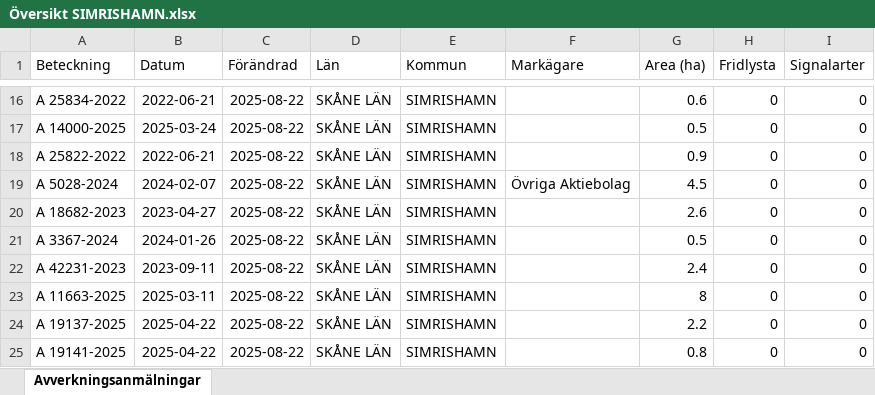
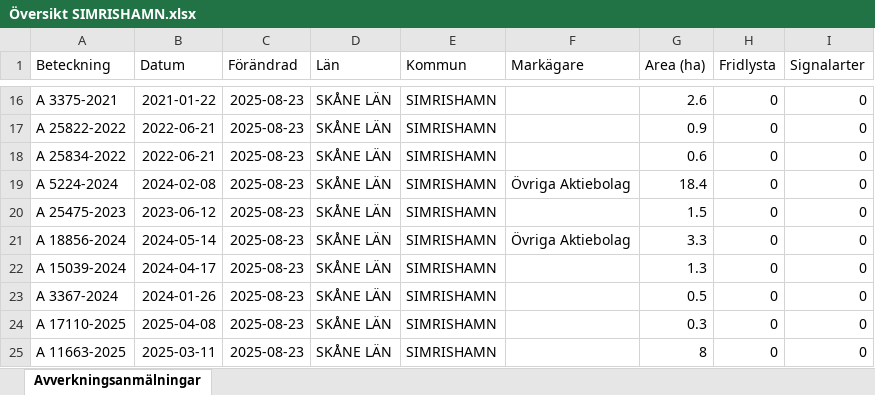
Before and after one commit to klasma/Logging_1291, an Excel workbook: Översikt SIMRISHAMN.xlsx, sheet Avverkningsanmälningar, drawn as a sheet; only a part is shown, gaps mark what is left out; values as stored, in another font and other column widths than the file's, no borders; the diff covers the shown part only; the diff names each change by its address in the sheet, - before the commit and + after, or states it on an @@ line.

```diff
--- a/Översikt SIMRISHAMN.xlsx (sheet Avverkningsanmälningar)
+++ b/Översikt SIMRISHAMN.xlsx (sheet Avverkningsanmälningar)
-A16 (Beteckning): A 25834-2022
+A16 (Beteckning): A 3375-2021
-B16 (Datum): 2022-06-21
+B16 (Datum): 2021-01-22
-C16:C25 (Förändrad): 2025-08-22
+C16:C25 (Förändrad): 2025-08-23
-G16 (Area (ha)): 0.6
+G16 (Area (ha)): 2.6
-A17 (Beteckning): A 14000-2025
+A17 (Beteckning): A 25822-2022
-B17 (Datum): 2025-03-24
+B17 (Datum): 2022-06-21
-G17 (Area (ha)): 0.5
+G17 (Area (ha)): 0.9
-A18 (Beteckning): A 25822-2022
+A18 (Beteckning): A 25834-2022
-G18 (Area (ha)): 0.9
+G18 (Area (ha)): 0.6
-A19 (Beteckning): A 5028-2024
+A19 (Beteckning): A 5224-2024
-B19 (Datum): 2024-02-07
+B19 (Datum): 2024-02-08
-G19 (Area (ha)): 4.5
+G19 (Area (ha)): 18.4
-A20 (Beteckning): A 18682-2023
+A20 (Beteckning): A 25475-2023
-B20 (Datum): 2023-04-27
+B20 (Datum): 2023-06-12
-G20 (Area (ha)): 2.6
+G20 (Area (ha)): 1.5
-A21 (Beteckning): A 3367-2024
+A21 (Beteckning): A 18856-2024
-B21 (Datum): 2024-01-26
+B21 (Datum): 2024-05-14
-F21 (Markägare): (empty)
+F21 (Markägare): Övriga Aktiebolag
-G21 (Area (ha)): 0.5
+G21 (Area (ha)): 3.3
-A22 (Beteckning): A 42231-2023
+A22 (Beteckning): A 15039-2024
-B22 (Datum): 2023-09-11
+B22 (Datum): 2024-04-17
-G22 (Area (ha)): 2.4
+G22 (Area (ha)): 1.3
-A23 (Beteckning): A 11663-2025
+A23 (Beteckning): A 3367-2024
-B23 (Datum): 2025-03-11
+B23 (Datum): 2024-01-26
-G23 (Area (ha)): 8
+G23 (Area (ha)): 0.5
-A24 (Beteckning): A 19137-2025
+A24 (Beteckning): A 17110-2025
-B24 (Datum): 2025-04-22
+B24 (Datum): 2025-04-08
-G24 (Area (ha)): 2.2
+G24 (Area (ha)): 0.3
-A25 (Beteckning): A 19141-2025
+A25 (Beteckning): A 11663-2025
-B25 (Datum): 2025-04-22
+B25 (Datum): 2025-03-11
-G25 (Area (ha)): 0.8
+G25 (Area (ha)): 8
```
Also changed, not shown: 347 edited cells elsewhere in this sheet, artfynd/A 20090-2024 artfynd.xlsx, artfynd/A 27430-2024 artfynd.xlsx, 45 other files.
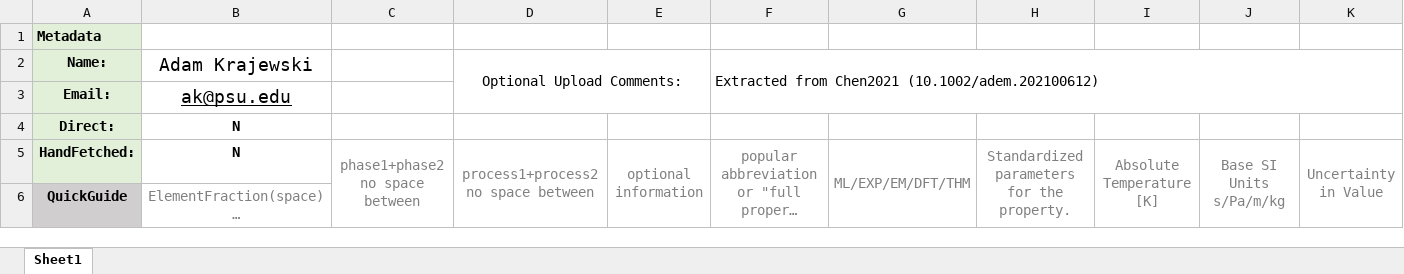
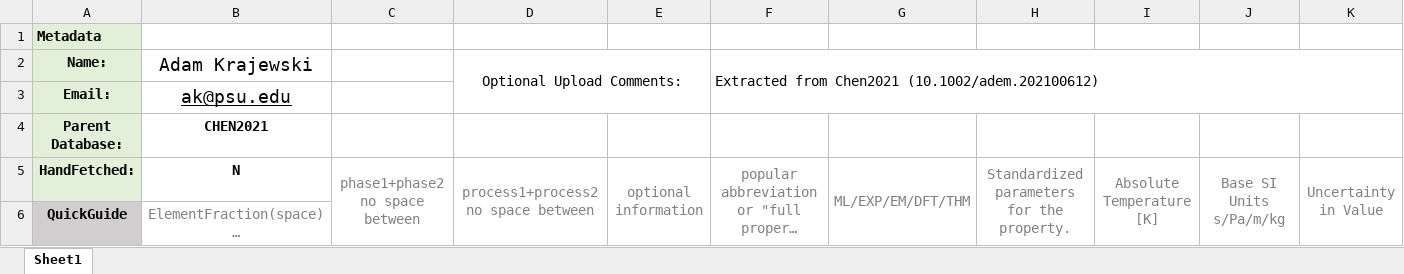
Before and after one commit to amkrajewski/ULTERA-contribute-amkrajewski, an Excel workbook: Chen2021_LowMeltingPointHEAs.xlsx, sheet Sheet1, drawn as a sheet; only a part is shown; long unchanged cells end in …; values as stored, in another font and other column widths than the file's, no borders; removed rows and columns are numbered as before the commit, all else as after; rows hold the shown columns only; the diff names each change by its address in the sheet, - before the commit and + after, or states it on an @@ line.

Commit message:
- adjusted the `CHEN2021` slightly to conform to parent database template

```diff
--- a/Chen2021_LowMeltingPointHEAs.xlsx (sheet Sheet1)
+++ b/Chen2021_LowMeltingPointHEAs.xlsx (sheet Sheet1)
-row 4: Direct: | N
+row 4: Parent Database: | CHEN2021
```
◇ ◇ ◇ ◇ ◇ ◇ ◇
PROBLEM REQUIREMENTS =>
In your copy of the material, match every word exactly and include no pictures.

SOLUTION =>
Before and after one commit to klasma/Logging_1291, an Excel workbook: Översikt SIMRISHAMN.xlsx, sheet Avverkningsanmälningar, drawn as a sheet; only a part is shown, gaps mark what is left out; values as stored, in another font and other column widths than the file's, no borders; the diff covers the shown part only; the diff names each change by its address in the sheet, - before the commit and + after, or states it on an @@ line.

```diff
--- a/Översikt SIMRISHAMN.xlsx (sheet Avverkningsanmälningar)
+++ b/Översikt SIMRISHAMN.xlsx (sheet Avverkningsanmälningar)
-A16 (Beteckning): A 25834-2022
+A16 (Beteckning): A 3375-2021
-B16 (Datum): 2022-06-21
+B16 (Datum): 2021-01-22
-C16:C25 (Förändrad): 2025-08-22
+C16:C25 (Förändrad): 2025-08-23
-G16 (Area (ha)): 0.6
+G16 (Area (ha)): 2.6
-A17 (Beteckning): A 14000-2025
+A17 (Beteckning): A 25822-2022
-B17 (Datum): 2025-03-24
+B17 (Datum): 2022-06-21
-G17 (Area (ha)): 0.5
+G17 (Area (ha)): 0.9
-A18 (Beteckning): A 25822-2022
+A18 (Beteckning): A 25834-2022
-G18 (Area (ha)): 0.9
+G18 (Area (ha)): 0.6
-A19 (Beteckning): A 5028-2024
+A19 (Beteckning): A 5224-2024
-B19 (Datum): 2024-02-07
+B19 (Datum): 2024-02-08
-G19 (Area (ha)): 4.5
+G19 (Area (ha)): 18.4
-A20 (Beteckning): A 18682-2023
+A20 (Beteckning): A 25475-2023
-B20 (Datum): 2023-04-27
+B20 (Datum): 2023-06-12
-G20 (Area (ha)): 2.6
+G20 (Area (ha)): 1.5
-A21 (Beteckning): A 3367-2024
+A21 (Beteckning): A 18856-2024
-B21 (Datum): 2024-01-26
+B21 (Datum): 2024-05-14
-F21 (Markägare): (empty)
+F21 (Markägare): Övriga Aktiebolag
-G21 (Area (ha)): 0.5
+G21 (Area (ha)): 3.3
-A22 (Beteckning): A 42231-2023
+A22 (Beteckning): A 15039-2024
-B22 (Datum): 2023-09-11
+B22 (Datum): 2024-04-17
-G22 (Area (ha)): 2.4
+G22 (Area (ha)): 1.3
-A23 (Beteckning): A 11663-2025
+A23 (Beteckning): A 3367-2024
-B23 (Datum): 2025-03-11
+B23 (Datum): 2024-01-26
-G23 (Area (ha)): 8
+G23 (Area (ha)): 0.5
-A24 (Beteckning): A 19137-2025
+A24 (Beteckning): A 17110-2025
-B24 (Datum): 2025-04-22
+B24 (Datum): 2025-04-08
-G24 (Area (ha)): 2.2
+G24 (Area (ha)): 0.3
-A25 (Beteckning): A 19141-2025
+A25 (Beteckning): A 11663-2025
-B25 (Datum): 2025-04-22
+B25 (Datum): 2025-03-11
-G25 (Area (ha)): 0.8
+G25 (Area (ha)): 8
```
Also changed, not shown: 347 edited cells elsewhere in this sheet, artfynd/A 20090-2024 artfynd.xlsx, artfynd/A 27430-2024 artfynd.xlsx, 45 other files.
Before and after one commit to amkrajewski/ULTERA-contribute-amkrajewski, an Excel workbook: Chen2021_LowMeltingPointHEAs.xlsx, sheet Sheet1, drawn as a sheet; only a part is shown; long unchanged cells end in …; values as stored, in another font and other column widths than the file's, no borders; removed rows and columns are numbered as before the commit, all else as after; rows hold the shown columns only; the diff names each change by its address in the sheet, - before the commit and + after, or states it on an @@ line.

Commit message:
- adjusted the `CHEN2021` slightly to conform to parent database template

```diff
--- a/Chen2021_LowMeltingPointHEAs.xlsx (sheet Sheet1)
+++ b/Chen2021_LowMeltingPointHEAs.xlsx (sheet Sheet1)
-row 4: Direct: | N
+row 4: Parent Database: | CHEN2021
```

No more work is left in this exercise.